A door is something we pass through. We go into a door, and we come out of a door.
The surface of the desk is painted blue, a shade of blue that the sea does sometimes take on. At the far side of the sea is the horizon line. That we can see, and the sky above, a backdrop for the varying formation of cloud, the moving of the sun and the soaring of the gulls. What is beneath can only really be imagined. It is a vastness mostly unknowable. Occasionally we are afforded a glimpse. Cast a line, pull out the creature that has taken the bait. The remembrance of the taste of brine. The sound of a conch held to the ear. The slight wiggle of sea cucumber. The mournful solo of an ill-clad shrimp on a cracked half clamshell.
I am working on constructing an endless deck of cards. They are cards for a game that is now forgotten. A deck of cards for a game whose directions have been long ago and forever lost. The rules of play, parameters blurred. The object unknowable. Pitching dice in the dark.
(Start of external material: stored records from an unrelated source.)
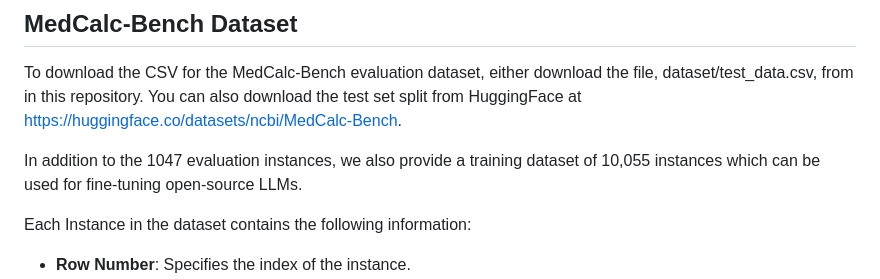
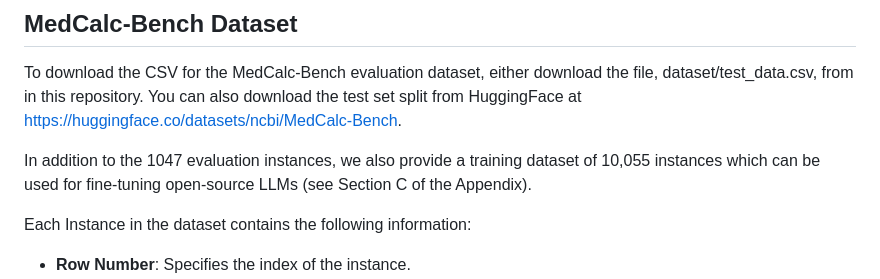
Before and after one commit to nikhilk7153/MedCalc-Bench-Verified, a Markdown page: README.md, the part around the change. Drawn GitHub-style.

```diff
--- a/README.md
+++ b/README.md
@@ -18,7 +18,7 @@ We hope this dataset serves as a call to improve the computational reasoning ski
 
 To download the CSV for the MedCalc-Bench evaluation dataset, either download the file, dataset/test_data.csv, from in this repository. You can also download the test set split from HuggingFace at https://huggingface.co/datasets/ncbi/MedCalc-Bench.
 
-In addition to the 1047 evaluation instances, we also provide a training dataset of 10,055 instances which can be used for fine-tuning open-source LLMs.
+In addition to the 1047 evaluation instances, we also provide a training dataset of 10,055 instances which can be used for fine-tuning open-source LLMs (see Section C of the Appendix).
 
 Each Instance in the dataset contains the following information:
 
```
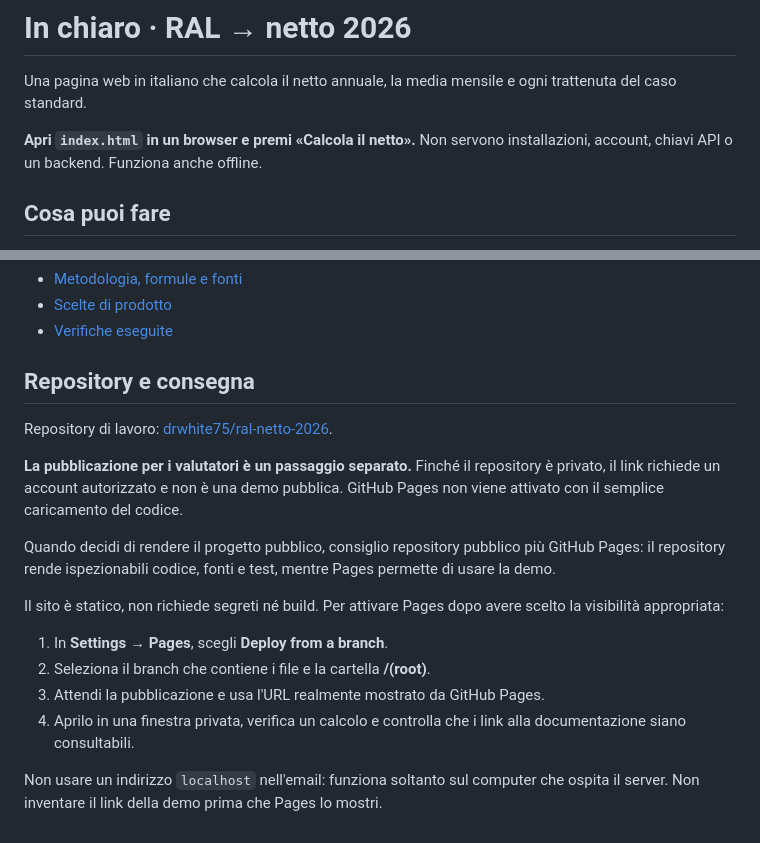
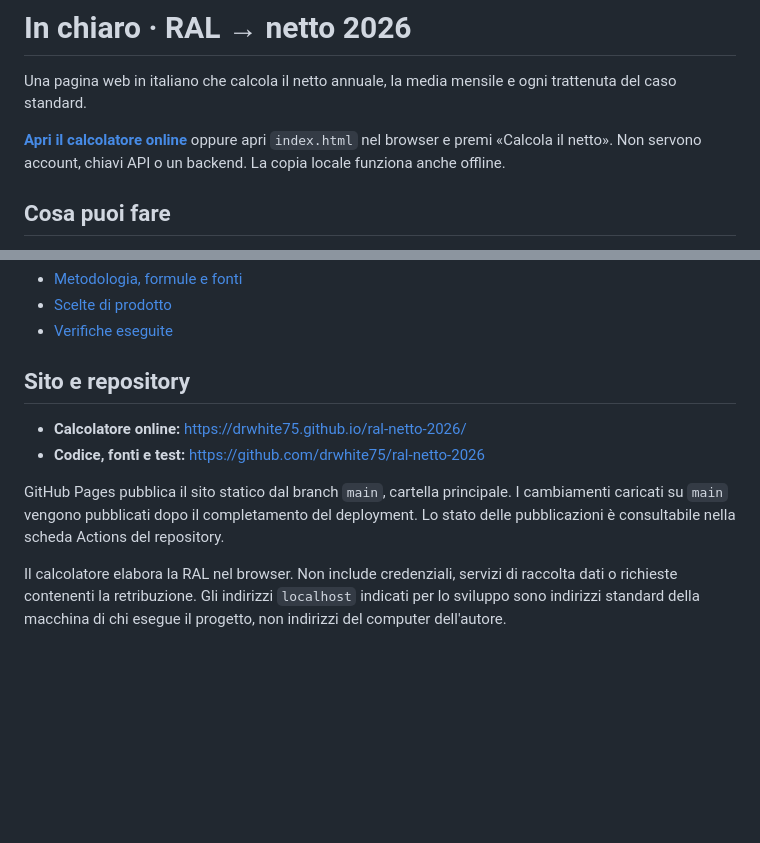
Before and after one commit to drwhite75/ral-netto-2026, a Markdown page: README.md, 2 parts joined by grey strips. Rendered like a GitHub page; blank space fills up the shorter version.

Commit message:
Aggiorna documentazione pubblica e link alla demo

```diff
--- a/README.md
+++ b/README.md
@@ -2,7 +2,7 @@
 
 Una pagina web in italiano che calcola il netto annuale, la media mensile e ogni trattenuta del caso standard.
 
-**Apri `index.html` in un browser e premi «Calcola il netto».** Non servono installazioni, account, chiavi API o un backend. Funziona anche offline.
+**[Apri il calcolatore online](https://drwhite75.github.io/ral-netto-2026/)** oppure apri `index.html` nel browser e premi «Calcola il netto». Non servono account, chiavi API o un backend. La copia locale funziona anche offline.
 
 ## Cosa puoi fare
 
@@ -117,19 +117,11 @@ Variabili facoltative: `TEST_URL`, `TEST_OUTPUT`, `PLAYWRIGHT_MODULE` (per un'in
 - [Scelte di prodotto](docs/SCELTE-PRODOTTO.md)
 - [Verifiche eseguite](docs/VERIFICA.md)
 
-## Repository e consegna
+## Sito e repository
 
-Repository di lavoro: [drwhite75/ral-netto-2026](https://github.com/drwhite75/ral-netto-2026).
+- **Calcolatore online:** https://drwhite75.github.io/ral-netto-2026/
+- **Codice, fonti e test:** https://github.com/drwhite75/ral-netto-2026
 
-**La pubblicazione per i valutatori è un passaggio separato.** Finché il repository è privato, il link richiede un account autorizzato e non è una demo pubblica. GitHub Pages non viene attivato con il semplice caricamento del codice.
+GitHub Pages pubblica il sito statico dal branch `main`, cartella principale. I cambiamenti caricati su `main` vengono pubblicati dopo il completamento del deployment. Lo stato delle pubblicazioni è consultabile nella scheda Actions del repository.
 
-Quando decidi di rendere il progetto pubblico, consiglio repository pubblico più GitHub Pages: il repository rende ispezionabili codice, fonti e test, mentre Pages permette di usare la demo.
-
-Il sito è statico, non richiede segreti né build. Per attivare Pages dopo avere scelto la visibilità appropriata:
-
-1. In **Settings → Pages**, scegli **Deploy from a branch**.
-2. Seleziona il branch che contiene i file e la cartella **/(root)**.
-3. Attendi la pubblicazione e usa l'URL realmente mostrato da GitHub Pages.
-4. Aprilo in una finestra privata, verifica un calcolo e controlla che i link alla documentazione siano consultabili.
-
-Non usare un indirizzo `localhost` nell'email: funziona soltanto sul computer che ospita il server. Non inventare il link della demo prima che Pages lo mostri.
+Il calcolatore elabora la RAL nel browser. Non include credenziali, servizi di raccolta dati o richieste contenenti la retribuzione. Gli indirizzi `localhost` indicati per lo sviluppo sono indirizzi standard della macchina di chi esegue il progetto, non indirizzi del computer dell'autore.
```
Also changed, not shown: docs/VERIFICA.md (+12 -0 lines).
Mark Ottens graduated from the School of Art Institute of Chicago in 1992. He completed his MFA in 1995 at the University of Illinois in Chicago. The UIC, at the time, emphasized conceptual art and painting. Ottens' work became increasingly focused on elements of color, pattern and abstraction. His current work features richly layered patterns that build into jewel like paintings. His work was included in Portrait Society Gallery's group exhibition, "Drawn Out," in 2017. A solo exhibition of his work, "Linger On," was presented at the gallery in 2019. Ottens is also represented by Carl Hammer Gallery in Chicago, and previously by Tory Folliard Gallery, Milwaukee.
ARTISTS RESPOND TO MARK OTTEN'S WORK
Each week we ask other artists in the show and sometimes special guests to comment about the featured artist's work.
Almost 30 years ago, I had the opportunity to roam the halls of the Art Institute of Chicago for several uninterrupted days. It was my first exposure to an art museum in the United States. Given the luxury of time, I went out of my way to explore remote corners of the museum that seemed like hidden chambers. One such chamber was the glass paper weight room. Arranged in vitrines on beautifully lit shelves of clear glass, the paper weights glowed like jewels. It is then that I learned about "millefiori"- "mille" (thousand) and "fiori" (flowers) - a glassmaking technique dating to the 7th century and popularized in the 15th and 18th centuries by Italian glassmakers.
Mark Ottens' work made me think of this collection of paper weights after a long time. It seems like he examines the world in "cross sections" like the slice of a stem under a microscope. The labor intensive intricate detail with pops of bright color reminds me of cross sections of multi-colored glass canes gathered and fused together; sliced and rearranged over and over again before being suspended in clear glass spheres forming micro universes. Such work always begs the question, how far can you go in dividing and splitting? Will we ever get to the end or is it an infinite journey?
If I move my eyes over the surface of Mark's drawings, I get a very intriguing spatial experience. They are often laid out in a field pattern that has the ability to go back and forth.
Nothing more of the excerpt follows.